Featuring 3 towns with 5 pictures from Highland County, Restored Ohio was released on April 29, 2019. It’s the sequel of Abandoned Ohio (2018) and shows a different side of what physically remains of Ohio’s past.
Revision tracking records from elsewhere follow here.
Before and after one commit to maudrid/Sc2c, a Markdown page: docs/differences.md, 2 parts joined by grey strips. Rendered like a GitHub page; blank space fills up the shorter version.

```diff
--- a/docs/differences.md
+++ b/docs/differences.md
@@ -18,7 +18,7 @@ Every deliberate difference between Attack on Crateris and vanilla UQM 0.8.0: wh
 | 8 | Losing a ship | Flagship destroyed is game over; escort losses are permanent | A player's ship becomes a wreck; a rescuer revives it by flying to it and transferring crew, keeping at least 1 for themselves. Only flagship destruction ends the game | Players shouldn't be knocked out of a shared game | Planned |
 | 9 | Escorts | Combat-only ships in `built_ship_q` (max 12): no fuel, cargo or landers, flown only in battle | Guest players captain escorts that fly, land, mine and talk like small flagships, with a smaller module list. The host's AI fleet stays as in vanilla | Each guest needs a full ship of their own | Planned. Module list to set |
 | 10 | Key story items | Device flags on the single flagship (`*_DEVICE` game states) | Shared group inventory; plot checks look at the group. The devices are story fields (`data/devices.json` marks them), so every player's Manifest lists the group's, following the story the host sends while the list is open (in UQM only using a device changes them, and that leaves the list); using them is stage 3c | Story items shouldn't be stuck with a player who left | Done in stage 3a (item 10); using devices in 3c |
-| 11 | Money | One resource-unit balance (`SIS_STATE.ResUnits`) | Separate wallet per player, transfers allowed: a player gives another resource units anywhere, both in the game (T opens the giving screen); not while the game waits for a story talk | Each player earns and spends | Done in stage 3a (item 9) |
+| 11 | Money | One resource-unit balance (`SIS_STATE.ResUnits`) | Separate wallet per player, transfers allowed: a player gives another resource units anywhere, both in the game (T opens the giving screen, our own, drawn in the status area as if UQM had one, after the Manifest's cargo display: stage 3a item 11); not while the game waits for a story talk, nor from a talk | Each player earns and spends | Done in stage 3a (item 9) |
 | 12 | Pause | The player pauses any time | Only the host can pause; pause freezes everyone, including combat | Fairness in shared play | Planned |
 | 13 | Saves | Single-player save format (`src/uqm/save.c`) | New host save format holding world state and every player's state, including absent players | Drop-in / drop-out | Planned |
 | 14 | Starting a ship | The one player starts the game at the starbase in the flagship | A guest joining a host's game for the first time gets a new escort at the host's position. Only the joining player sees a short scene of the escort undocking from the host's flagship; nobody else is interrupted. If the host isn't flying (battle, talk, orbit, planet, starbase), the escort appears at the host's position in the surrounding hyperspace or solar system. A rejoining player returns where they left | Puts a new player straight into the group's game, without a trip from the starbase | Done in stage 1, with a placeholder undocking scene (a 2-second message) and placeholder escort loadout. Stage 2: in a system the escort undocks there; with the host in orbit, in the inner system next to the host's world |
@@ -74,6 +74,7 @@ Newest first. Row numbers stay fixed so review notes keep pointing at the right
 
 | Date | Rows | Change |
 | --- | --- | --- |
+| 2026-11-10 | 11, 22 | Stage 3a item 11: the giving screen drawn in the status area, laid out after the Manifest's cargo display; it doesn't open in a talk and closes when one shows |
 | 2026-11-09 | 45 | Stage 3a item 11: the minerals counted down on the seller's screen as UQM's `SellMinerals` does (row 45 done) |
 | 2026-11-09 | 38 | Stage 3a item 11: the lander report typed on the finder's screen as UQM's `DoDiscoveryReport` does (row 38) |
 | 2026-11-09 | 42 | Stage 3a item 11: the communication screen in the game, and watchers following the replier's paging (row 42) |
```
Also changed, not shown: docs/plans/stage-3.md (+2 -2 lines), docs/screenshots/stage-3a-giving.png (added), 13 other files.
Many of the locations operate as businesses such as restaurants, hotels (former stagecoach stops), museums, and working mills.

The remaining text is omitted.